With the end of life for the popular E4D coming on December 31, 2020, many IBM i shops face Extended Support. This support is limited in scope. You can only get a contract for 12 months, and there are no guarantees. IBM Extended Support is better than IBM’s no option, but it’s not the best solution.
If you’re one of these companies struggling to navigate budget constraints in 2020, we have a suggestion: financing. If you’re not worried today, but you want to hold on to your cash, financing is also a fit for you. Do you refresh your hardware on a regular three to four-year cadence? Financing will save you money.

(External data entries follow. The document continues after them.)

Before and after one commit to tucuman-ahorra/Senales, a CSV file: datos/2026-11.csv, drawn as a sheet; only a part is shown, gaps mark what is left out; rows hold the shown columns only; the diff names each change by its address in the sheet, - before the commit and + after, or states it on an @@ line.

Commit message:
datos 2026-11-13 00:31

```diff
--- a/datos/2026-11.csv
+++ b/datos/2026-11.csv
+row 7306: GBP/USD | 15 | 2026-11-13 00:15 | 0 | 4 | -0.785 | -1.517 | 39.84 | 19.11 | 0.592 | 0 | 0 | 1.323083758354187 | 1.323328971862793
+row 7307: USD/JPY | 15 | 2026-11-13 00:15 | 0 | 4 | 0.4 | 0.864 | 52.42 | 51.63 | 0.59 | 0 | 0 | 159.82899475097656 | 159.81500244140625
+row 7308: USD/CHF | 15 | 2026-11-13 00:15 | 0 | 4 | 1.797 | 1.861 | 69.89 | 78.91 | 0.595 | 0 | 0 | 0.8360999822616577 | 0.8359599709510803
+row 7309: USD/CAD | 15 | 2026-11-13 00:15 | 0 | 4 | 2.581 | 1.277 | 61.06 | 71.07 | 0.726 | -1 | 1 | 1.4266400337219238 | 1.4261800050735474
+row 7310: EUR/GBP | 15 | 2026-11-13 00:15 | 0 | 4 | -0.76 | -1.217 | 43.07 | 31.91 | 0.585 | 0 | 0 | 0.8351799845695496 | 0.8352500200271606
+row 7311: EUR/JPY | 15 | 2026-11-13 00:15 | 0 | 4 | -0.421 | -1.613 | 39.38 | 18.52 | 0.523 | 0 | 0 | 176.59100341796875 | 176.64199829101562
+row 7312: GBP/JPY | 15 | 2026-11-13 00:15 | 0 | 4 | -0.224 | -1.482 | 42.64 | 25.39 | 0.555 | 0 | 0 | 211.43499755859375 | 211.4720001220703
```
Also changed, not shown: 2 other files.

Almost three decades ago, back in 1997, IBM announced the flagship 9337 Disk Array Subsystem, a rack-mount disk unit that offers 1,084 MB to 33.55 GB of DASD for the AS/400 9406 Models B, D, E, and F as well as AS/400 Advanced System Model. Back in the early ’80s, I engaged in a benchmark of the 9337 Disk Subsystem on an enterprise AS/400 against the EMC Symmetric system in Rochester, Minnesota. I also presented RAID technology at a local user group meeting, explaining how to protect the data on the 9337 storage for the AS/400 with RAID 5 technology.
We have come a long way in storage for the Power System. In addition to internal hard disk drives (HDDs), there are Solid State Drives (SSDs), Non-Volatile Memory express (NVMe) drives, and the external IBM FlashSystems with all NVMe storage option. Gone are the days when AS/400 internal storage was usually the first choice in achieving the best performance. This blog discusses various IBM storage options for POWER9 and highlights the cost difference of deploying different storage options on a FlashSystem fiber attached to a POWER9.
Most IBM i customers have an ERP package on their IBM Power server that runs their business. Typically, a small or mid-sized company can comfortably operate with one Power9 core activation, that provides a CPW of 13,125. The IBM Power9 model S914 has two processor options, a 4-core, and a 6-core. Which one do you get if you only need 1 core activation? The 4-core server is physically the same as the 6-core server, except for the processor and the other differences shown in the table below.
|Maximum Internal Disk Drives||10 (283GB HDD or 387GB SSD)||672, many HDD & SSD sizes|
|BUS Expansion||None||1 drawer – 6 adapter slots|
|Software Tier Group||P05||P10|
Let’s discuss each of these differences in more detail: